Flat-Matte-Eggshell-Satin-Semi Gloss-Gloss-High Gloss
10+ years ago:
The reason shinier paints are shinier is because they have a greater concentration of binding agents (adhesives). Because greater amounts of adhesives provides a sturdier paint, glossier paints are more durable and washable than flatter paints.
Satin is generally considered a good middle-ground. It's flat enough to not show tiny imperfections but strong enough to endure washing.
As the chemicals in paints have evolved, flatter paints have become more durable and washable (provided you're dealing with a quality paint). I'd wager the adhesives in matte paint today do a better job of binding the material than the adhesives you could find in a gloss paint from the 1990s.
Today, it's just a question of:
How shiny do you want your paint to be, keeping in mind that the shiner it is the more imperfections it will show?

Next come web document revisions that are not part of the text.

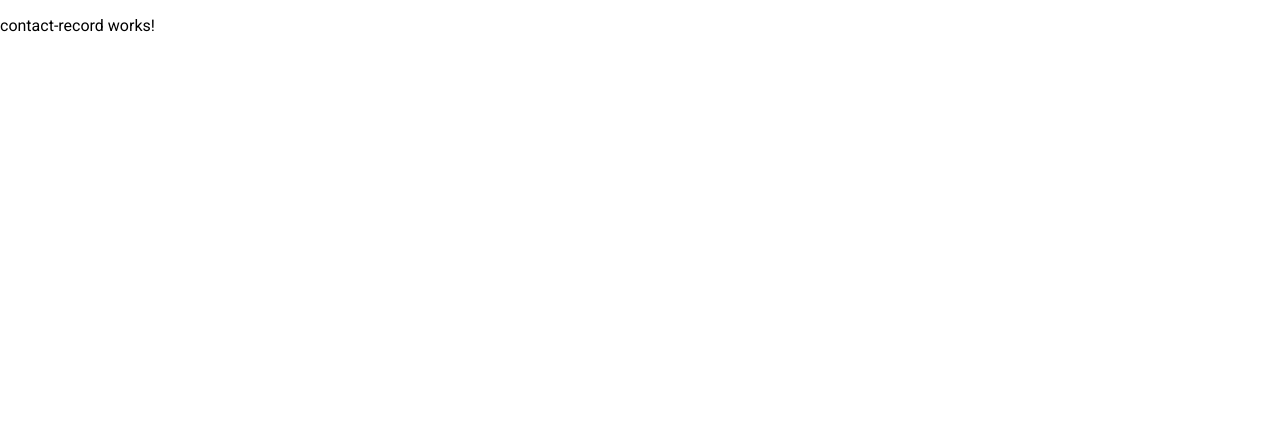
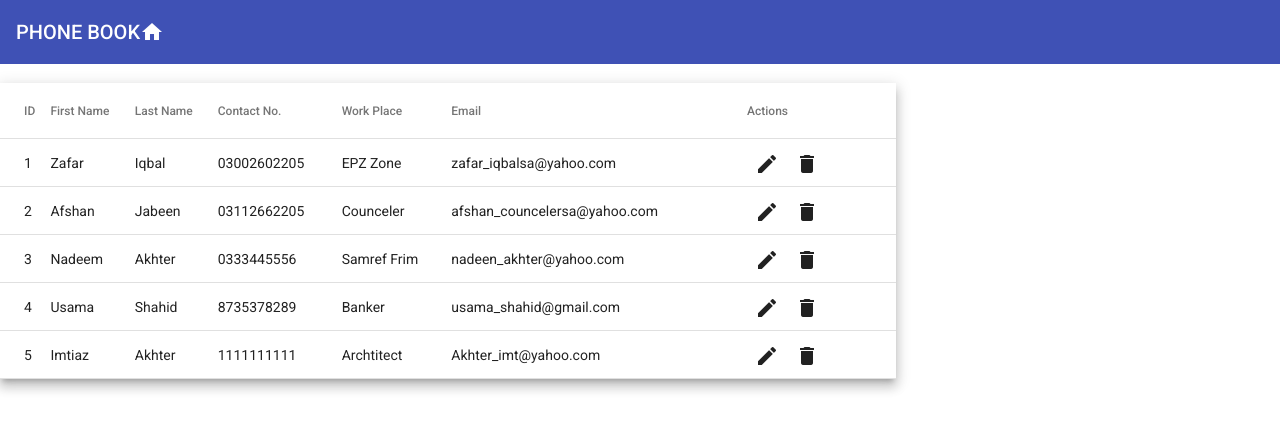
Before and after one commit to AsrA-Iqbal/PHONEBOOK-AAP, an Angular app in the folder PhoneBookApp/: page /contact-record in a window 1280 px wide. Shown: the top 430 px of the page. Built offline with nearby package versions, Linux system fonts and the light colour scheme.

Commit message:
contactrecord table with some hardcode records
contactrecord table with some hardcode records

```diff
--- a/PhoneBookApp/src/app/contact-record/contact-record.component.html
+++ b/PhoneBookApp/src/app/contact-record/contact-record.component.html
@@ -1 +1,60 @@
-<p>contact-record works!</p>
+<!-- <button mat-raised-button color="primary" (click)="show_hide_details()">
+    <span *ngIf="showHideDetails== true">Hide ID</span>
+    <span *ngIf="showHideDetails== false">Show ID</span>
+</button> -->
+<mat-toolbar color="primary">PHONE BOOK<div fxLayout="row" fxLayoutAlign="end center">
+        <!-- <mat-icon (click)="opendialog()">home</mat-icon> -->
+        <mat-icon >home</mat-icon>
+    </div>
+</mat-toolbar>
+<br>
+<table mat-table [dataSource]="dataSource" class="mat-elevation-z8">
+
+    <ng-container matColumnDef="id">
+        <!-- <th mat-header-cell [ngStyle]="{display: showHideDetails === true? 'table-cell' : 'none'}" *matHeaderCellDef>ID
+        </th> -->
+        <th mat-header-cell  *matHeaderCellDef>ID</th>
+        <!-- <td mat-cell *matCellDef="let element" [ngStyle]="{display: showHideDetails === true? 'table-cell' : 'none'}">
+            {{element.id}}</td> -->
+            <td mat-cell *matCellDef="let element">  {{element.id}}</td>
+    </ng-container>
+
+    <ng-container matColumnDef="name">
+        <th mat-header-cell *matHeaderCellDef>First Name</th>
+        <td mat-cell *matCellDef="let element">{{element.name}}</td>
+    </ng-container>
+
+    <ng-container matColumnDef="lname">
+        <th mat-header-cell *matHeaderCellDef>Last Name</th>
+        <td mat-cell *matCellDef="let element">{{element.lname}}</td>
+    </ng-container>
+    <ng-container matColumnDef="contact">
+        <th mat-header-cell *matHeaderCellDef>Contact No.</th>
+        <td mat-cell *matCellDef="let element">{{element.contact}}</td>
+    </ng-container>
+    <ng-container matColumnDef="wplace">
+        <th mat-header-cell *matHeaderCellDef>Work Place</th>
+        <td mat-cell *matCellDef="let element">{{element.wplace}}</td>
+    </ng-container>
+
+    <ng-container matColumnDef="email">
+        <th mat-header-cell *matHeaderCellDef>Email</th>
+        <td mat-cell *matCellDef="let element">{{element.email}}</td>
+    </ng-container>
+
+    <ng-container matColumnDef="action">
+        <th mat-header-cell *matHeaderCellDef>Actions</th>
+        <td mat-cell *matCellDef="let element">
+            <button mat-icon-button><mat-icon (click)="editrecord(element) " >edit </mat-icon> </button>
+            <button mat-icon-button> <mat-icon (click)="deleteRecord(element)">delete</mat-icon> </button>
+        </td>
+    </ng-container>
+
+    <tr mat-header-row *matHeaderRowDef="displayedColumns"></tr>
+    <tr mat-row *matRowDef="let row; columns:displayedColumns;" ></tr>
+</table>
+
+<!--  (mouseover)="show=true" (mouseout)="show=false" <mat-checkbox
+                    ></mat-checkbox>  [style.opacity]="show ? 1 : 0"(click)="$event.stopPropagation()"
+                    (change)="selection[0]=$event.isChecked"
+                    [checked]="selection[0]" -->
--- a/PhoneBookApp/src/app/contact-record/contact-record.component.scss
+++ b/PhoneBookApp/src/app/contact-record/contact-record.component.scss
@@ -0,0 +1,3 @@
+table {
+    width: 70%;
+  }
--- a/PhoneBookApp/src/app/contact-record/contact-record.component.ts
+++ b/PhoneBookApp/src/app/contact-record/contact-record.component.ts
@@ -1,4 +1,15 @@
 import { Component, OnInit } from '@angular/core';
+import { ContactRecords } from '../contact-records';
+
+
+
+var ELEMENT_DATA: ContactRecords[] = [
+  { id: 1, name: 'Zafar', lname: 'Iqbal', contact: '03002602205', wplace: 'EPZ Zone', email: 'zafar_iqbalsa@yahoo.com' },
+  { id: 2, name: 'Afshan', lname: 'Jabeen', contact: '03112662205', wplace: 'Counceler', email: 'afshan_councelersa@yahoo.com' },
+  { id: 3, name: 'Nadeem', lname: 'Akhter', contact: '0333445556', wplace: 'Samref Frim', email: 'nadeen_akhter@yahoo.com' },
+  { id: 4, name: 'Usama', lname: 'Shahid', contact: '8735378289', wplace: 'Banker', email: 'usama_shahid@gmail.com' },
+  { id: 5, name: 'Imtiaz', lname: 'Akhter', contact: '1111111111', wplace: 'Archtitect', email: 'Akhter_imt@yahoo.com' }
+]
 
 @Component({
   selector: 'app-contact-record',
@@ -7,6 +18,8 @@ import { Component, OnInit } from '@angular/core';
 })
 export class ContactRecordComponent implements OnInit {
 
+  displayedColumns: string[] = ['id', 'name', 'lname', 'contact', 'wplace', 'email', 'action']
+  dataSource = ELEMENT_DATA;
   constructor() { }
 
   ngOnInit(): void {
--- /dev/null
+++ b/PhoneBookApp/src/app/contact-records.ts
@@ -0,0 +1,8 @@
+export interface ContactRecords {
+    id:number;
+    name:string;
+    lname:string;
+    contact:string;
+    wplace:string;
+    email:string;
+}
```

(Personal note: I'm pretty thrilled by this development. I never liked shiny paint and just a few weeks ago painted my kitchen with Sherwin-Williams Duration matte turquoise. Duration is one of their lines that offers washable mattes, and S-W has a very good track record to their name.)